WORK TO BE COMPLETED:
When a line of the records contains "docs", copy it.

INPUT RECORDS:
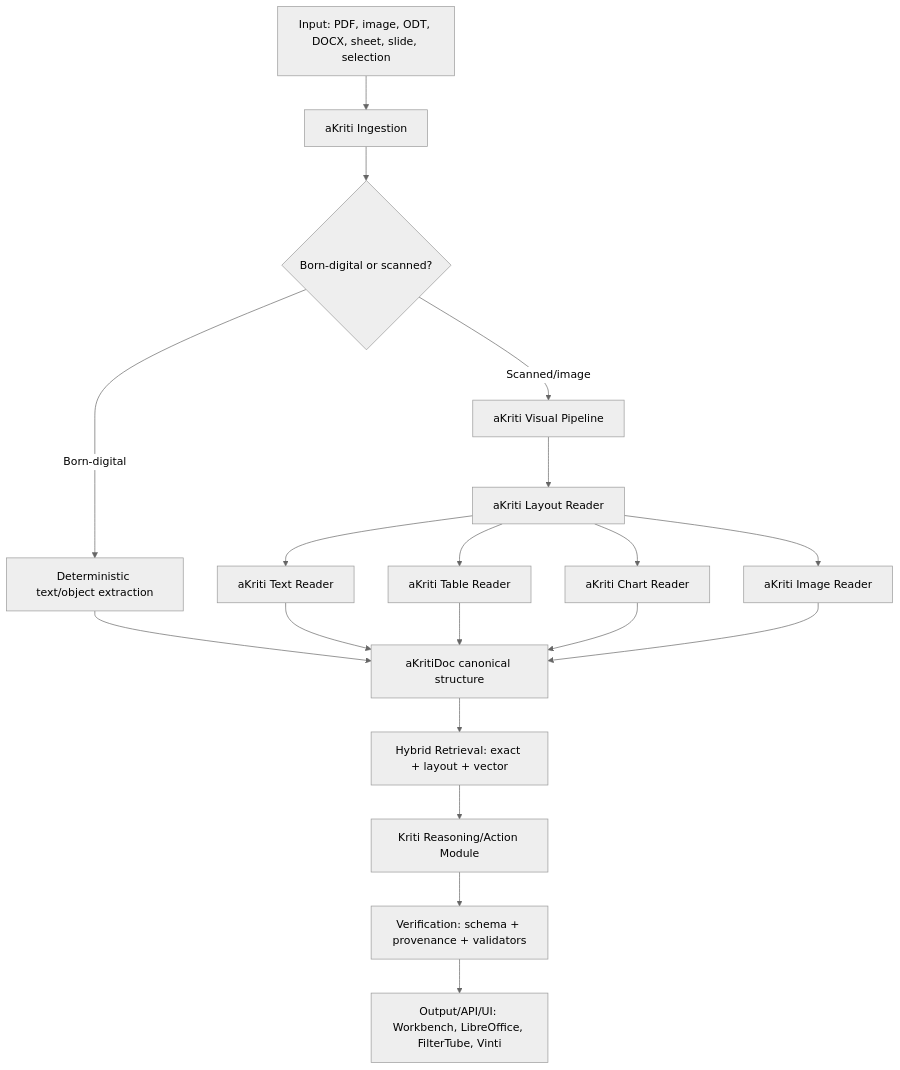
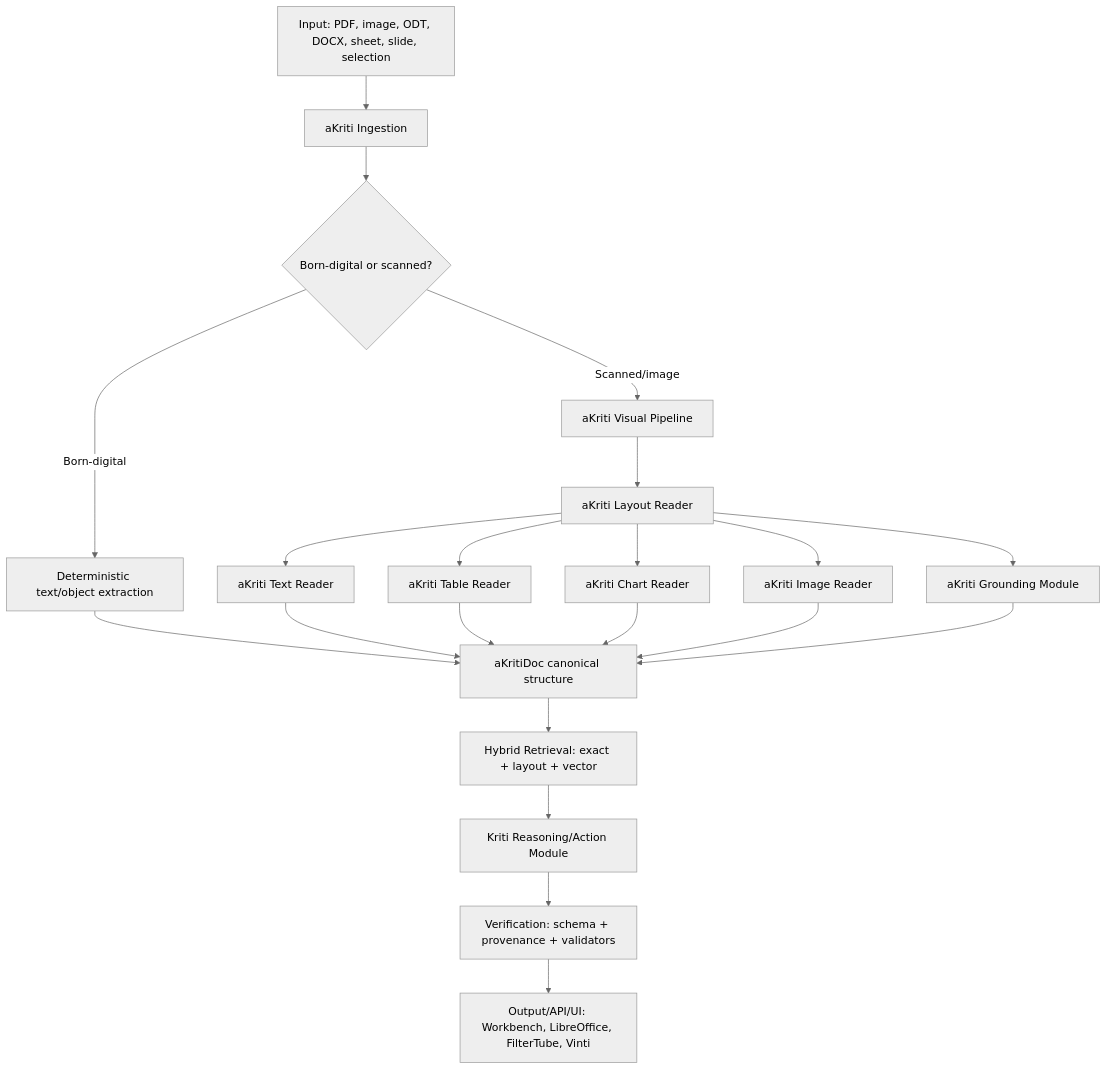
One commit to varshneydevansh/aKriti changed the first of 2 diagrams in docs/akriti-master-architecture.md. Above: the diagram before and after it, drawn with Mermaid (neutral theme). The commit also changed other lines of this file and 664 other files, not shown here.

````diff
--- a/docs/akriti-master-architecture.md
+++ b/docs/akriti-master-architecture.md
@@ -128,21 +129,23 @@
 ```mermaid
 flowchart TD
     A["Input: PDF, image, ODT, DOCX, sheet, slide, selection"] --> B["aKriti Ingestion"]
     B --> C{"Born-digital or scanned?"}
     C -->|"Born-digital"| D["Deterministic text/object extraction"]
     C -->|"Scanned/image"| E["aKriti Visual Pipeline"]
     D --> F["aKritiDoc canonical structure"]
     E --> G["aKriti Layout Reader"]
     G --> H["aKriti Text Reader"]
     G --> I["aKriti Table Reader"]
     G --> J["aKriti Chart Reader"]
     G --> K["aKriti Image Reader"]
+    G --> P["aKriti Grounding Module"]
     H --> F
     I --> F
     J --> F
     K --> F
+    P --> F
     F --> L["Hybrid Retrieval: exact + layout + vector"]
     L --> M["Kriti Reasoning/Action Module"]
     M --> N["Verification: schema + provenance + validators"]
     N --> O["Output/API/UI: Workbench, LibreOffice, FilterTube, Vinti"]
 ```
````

SOLUTION TO THIS PROBLEM:
One commit to varshneydevansh/aKriti changed the first of 2 diagrams in docs/akriti-master-architecture.md. Above: the diagram before and after it, drawn with Mermaid (neutral theme). The commit also changed other lines of this file and 664 other files, not shown here.
--- a/docs/akriti-master-architecture.md
+++ b/docs/akriti-master-architecture.md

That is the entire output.